Facebook quite clearly isn’t an industrial site (although it operates multiple data centers with lots of buildings and machinery), but it most certainly processes data from its raw form to something uniquely valuable both to Facebook’s products (and by extension its users and content suppliers) and also advertisers (and again, all of this analysis applies to Google as well)…. Data comes in from anywhere, and value—also in the form of data—flows out, transformed by the data factory.
Because they are factories, the entire value of the output cannot be ascribed to users’ personal data. Such a “data theory of value” is as much a fallacy as the labor theory of value. Data is but one input in addition to highly skilled labor (machine-learning engineers aren’t cheap!) and data centers. This is why “data dividend” schemes don’t add up. Facebook’s average revenue per user in the U.S. and Canada in 2020 was $163.86; giving the user 20% of that total would amount to only a few dollars per month.

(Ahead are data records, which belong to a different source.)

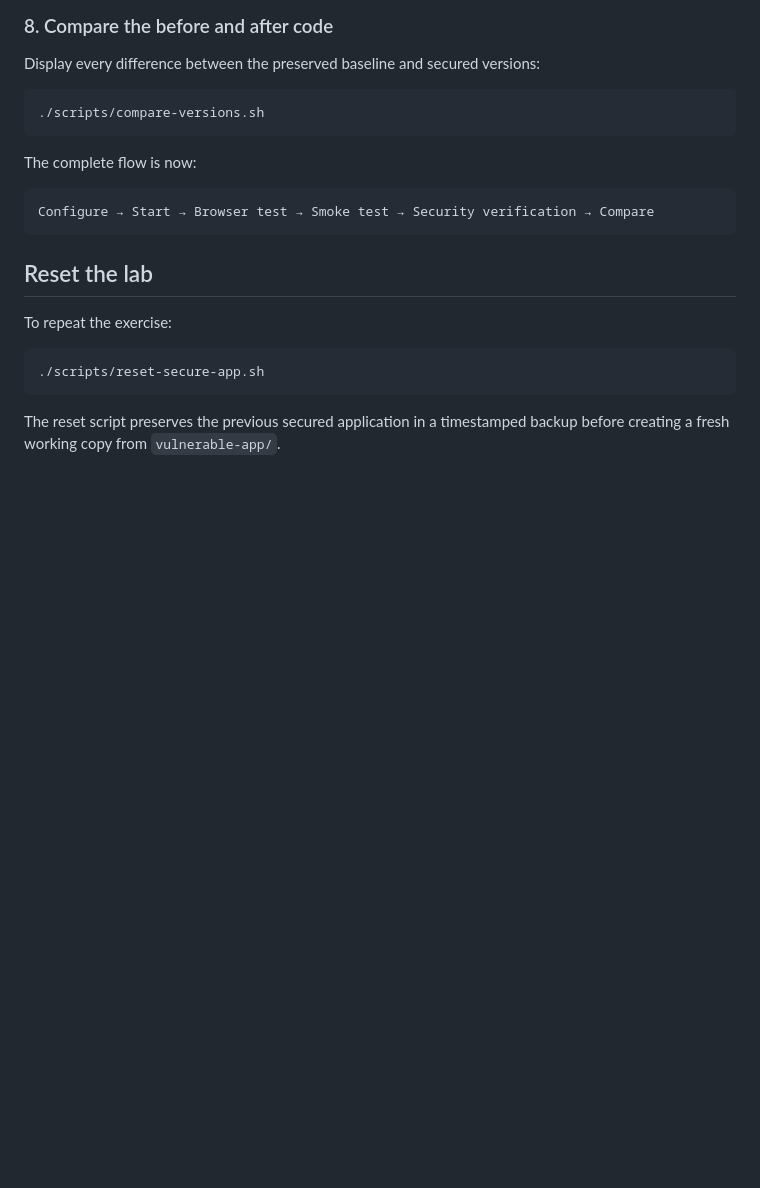
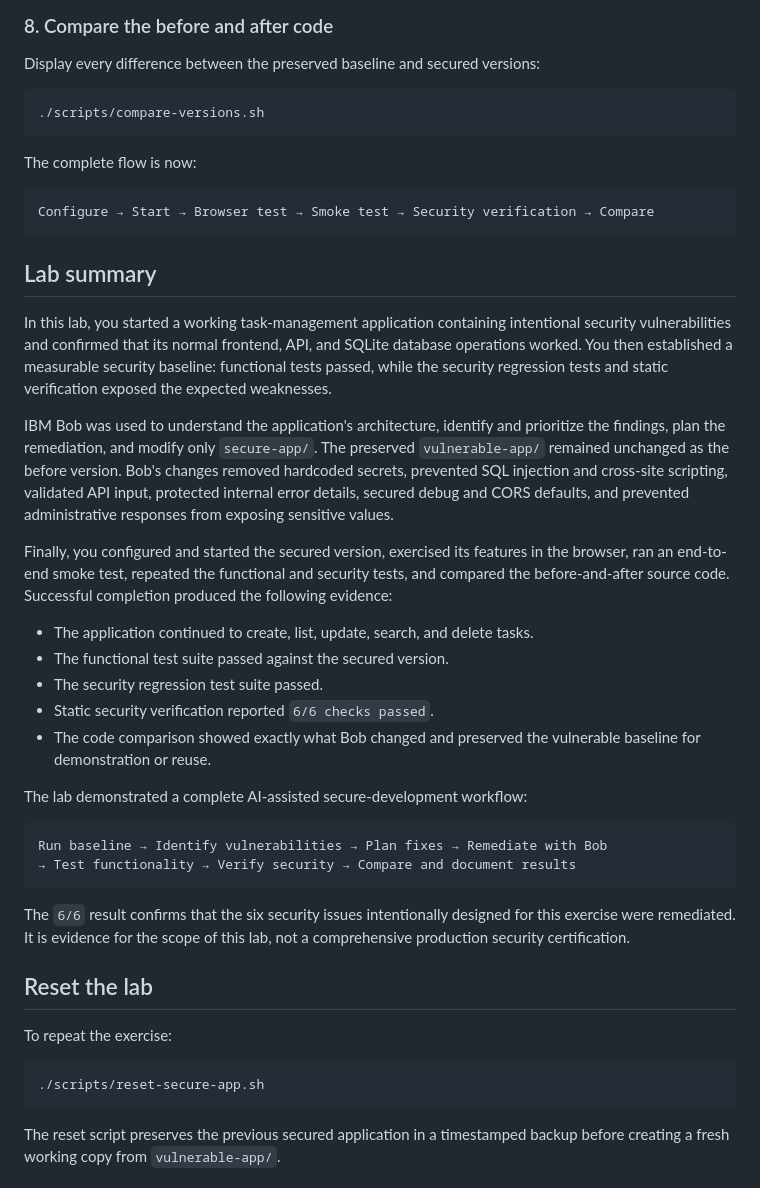
Before and after one commit to DerekCook11/CDE-Bob-Labs-SoA, a Markdown page: App Code Security Analysis Lab/README.md, the part around the change. GitHub-like rendering; blank space fills up the shorter version.

````diff
--- a/App Code Security Analysis Lab/README.md
+++ b/App Code Security Analysis Lab/README.md
@@ -396,6 +396,45 @@ The complete flow is now:
 ```text
 Configure → Start → Browser test → Smoke test → Security verification → Compare
 ```
+## Lab summary
+
+In this lab, you started a working task-management application containing
+intentional security vulnerabilities and confirmed that its normal frontend,
+API, and SQLite database operations worked. You then established a measurable
+security baseline: functional tests passed, while the security regression tests
+and static verification exposed the expected weaknesses.
+
+IBM Bob was used to understand the application's architecture, identify and
+prioritize the findings, plan the remediation, and modify only `secure-app/`.
+The preserved `vulnerable-app/` remained unchanged as the before version. Bob's
+changes removed hardcoded secrets, prevented SQL injection and cross-site
+scripting, validated API input, protected internal error details, secured debug
+and CORS defaults, and prevented administrative responses from exposing
+sensitive values.
+
+Finally, you configured and started the secured version, exercised its features
+in the browser, ran an end-to-end smoke test, repeated the functional and
+security tests, and compared the before-and-after source code. Successful
+completion produced the following evidence:
+
+- The application continued to create, list, update, search, and delete tasks.
+- The functional test suite passed against the secured version.
+- The security regression test suite passed.
+- Static security verification reported `6/6 checks passed`.
+- The code comparison showed exactly what Bob changed and preserved the
+  vulnerable baseline for demonstration or reuse.
+
+The lab demonstrated a complete AI-assisted secure-development workflow:
+
+```text
+Run baseline → Identify vulnerabilities → Plan fixes → Remediate with Bob
+→ Test functionality → Verify security → Compare and document results
+```
+
+The `6/6` result confirms that the six security issues intentionally designed
+for this exercise were remediated. It is evidence for the scope of this lab,
+not a comprehensive production security certification.
+
 
 ## Reset the lab
 
````
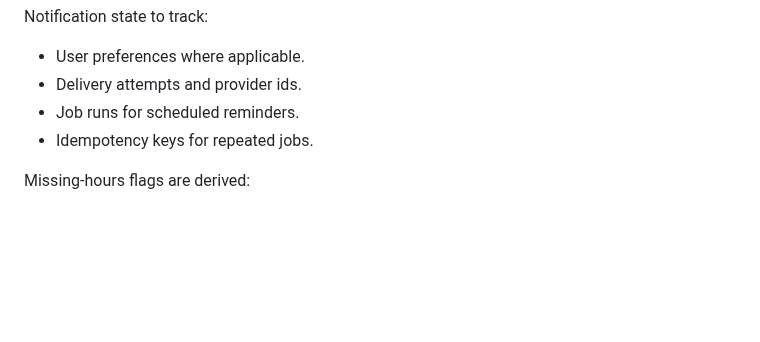
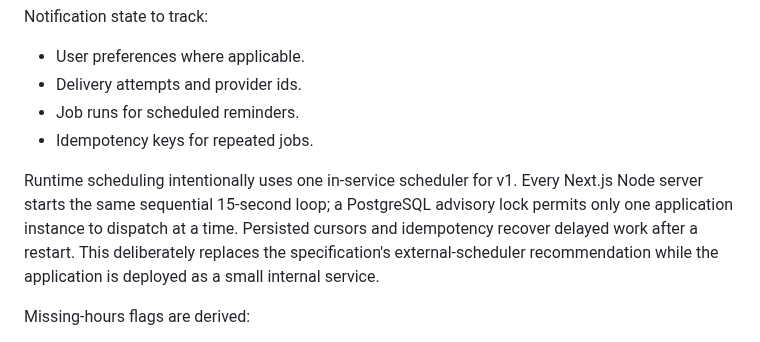
Before and after one commit to rolloutit/sheet-happens, a Markdown page: docs/domain-model.md, the part around the change. GitHub-like rendering; blank space fills up the shorter version.

Commit message:
docs(domain): document notification model

```diff
--- a/docs/domain-model.md
+++ b/docs/domain-model.md
@@ -347,6 +347,12 @@ Notification state to track:
 - Job runs for scheduled reminders.
 - Idempotency keys for repeated jobs.
 
+Runtime scheduling intentionally uses one in-service scheduler for v1. Every Next.js Node server
+starts the same sequential 15-second loop; a PostgreSQL advisory lock permits only one application
+instance to dispatch at a time. Persisted cursors and idempotency recover delayed work after a
+restart. This deliberately replaces the specification's external-scheduler recommendation while
+the application is deployed as a small internal service.
+
 Missing-hours flags are derived:
 
 - Active assignment exists for member/project/week.
```
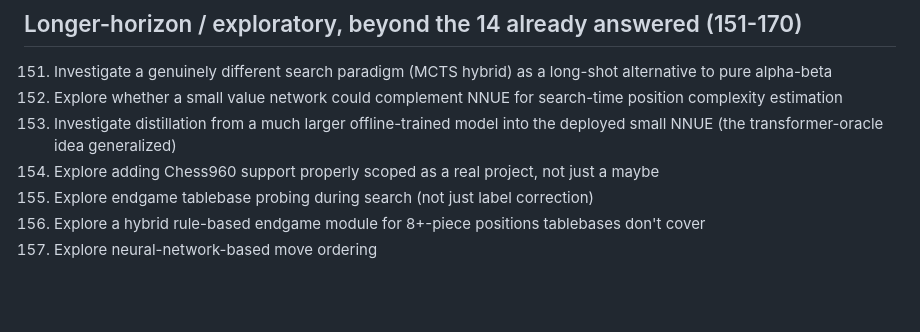
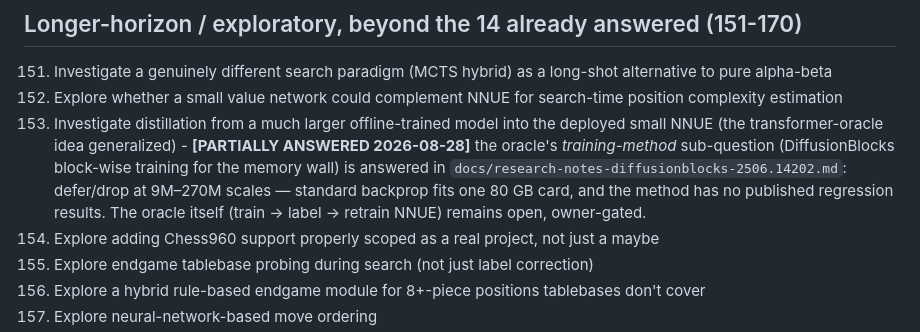
Before and after one commit to Amoguslittleahhh/Unchessed-UCI-Engine, a Markdown page: scripts/research/200_research_ideas.md, the part around the change. Rendered like a GitHub page; blank space fills up the shorter version.

```diff
--- a/scripts/research/200_research_ideas.md
+++ b/scripts/research/200_research_ideas.md
@@ -194,6 +194,7 @@ the other backlog file's numbering.
 151. Investigate a genuinely different search paradigm (MCTS hybrid) as a long-shot alternative to pure alpha-beta
 152. Explore whether a small value network could complement NNUE for search-time position complexity estimation
 153. Investigate distillation from a much larger offline-trained model into the deployed small NNUE (the transformer-oracle idea generalized)
+    - **[PARTIALLY ANSWERED 2026-08-28]** the oracle's *training-method* sub-question (DiffusionBlocks block-wise training for the memory wall) is answered in `docs/research-notes-diffusionblocks-2506.14202.md`: defer/drop at 9M–270M scales — standard backprop fits one 80 GB card, and the method has no published regression results. The oracle itself (train → label → retrain NNUE) remains open, owner-gated.
 154. Explore adding Chess960 support properly scoped as a real project, not just a maybe
 155. Explore endgame tablebase probing during search (not just label correction)
 156. Explore a hybrid rule-based endgame module for 8+-piece positions tablebases don't cover
```
Also changed, not shown: docs/rating-conditioning-finding.md (+44 -0 lines), docs/research-notes-diffusionblocks-2506.14202.md (added, +150 -0 lines).
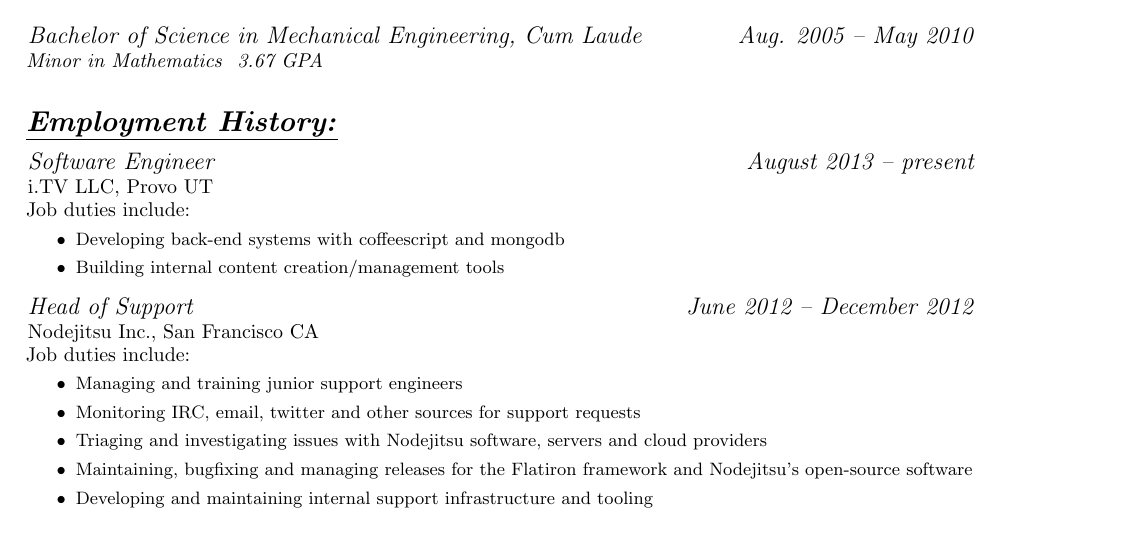
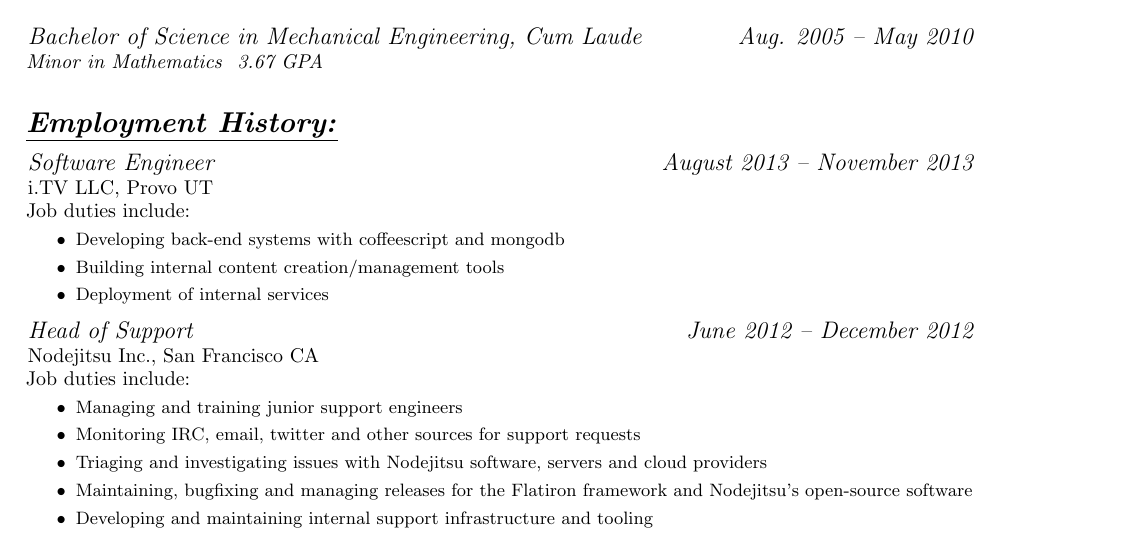
Before and after one commit to jfhbrook/resume, a LaTeX CV (resume_software.tex, which reads jobs/idottv.tex): part of the page, cut so that both start at the same text. Compiled offline with pdfLaTeX.

Commit message:
[jobs] Laid off from i.tv

```diff
--- a/jobs/idottv.tex
+++ b/jobs/idottv.tex
@@ -1,10 +1,11 @@
-\affiliation[i.TV LLC, Provo UT]{Software Engineer}{August 2013 -- present}
+\affiliation[i.TV LLC, Provo UT]{Software Engineer}{August 2013 -- November 2013}
 \normalsize
 Job duties include:
 \small
 \begin{itemize}
     \item Developing back-end systems with coffeescript and mongodb
     \item Building internal content creation/management tools
+    \item Deployment of internal services
 \end{itemize}
 \normalsize
 \medskip
```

Privacy as an Instrumental Right
One way to sort through this mess is to start thinking of privacy as an instrumental right—one “meant to achieve certain social goals in fairness, safety, and autonomy,” as law professor Jane Bambauer put it last year, “not an end in itself.” This commonsense approach lacks the rhetorical flair of our modern-day Patrick Henrys who insist: “Give me privacy, or give me death.” But it better comports with most people’s values and with a realistic assessment of the trade-offs that they face.
Thinking of privacy as an instrumental right—as something that helps us get more of what we want in terms of other values—makes some of the problems around data markets more tractable. We could see that it is in everyone’s interest to make data more alienable—easier to buy and sell—which would, in turn, make our data more valuable. Policymakers should look for ways to subsidize the creation of publicly available data sets, facilitate data exchange, and implement strong privacy protections that limit third-party sharing of personal information.
Unfortunately, recent privacy laws such as the General Data Protection Regulation (GDPR) in the EU are going in the wrong direction, framing privacy as an inalienable right that must never be traded away, even if doing so would make individuals better off. An unconventional coalition of liberals and conservatives skeptical of technological progress and worried about the power of Big Tech seem eager to follow. Doing so would stifle innovation, reduce investment, and harm consumers, while delivering no tangible benefit to anyone.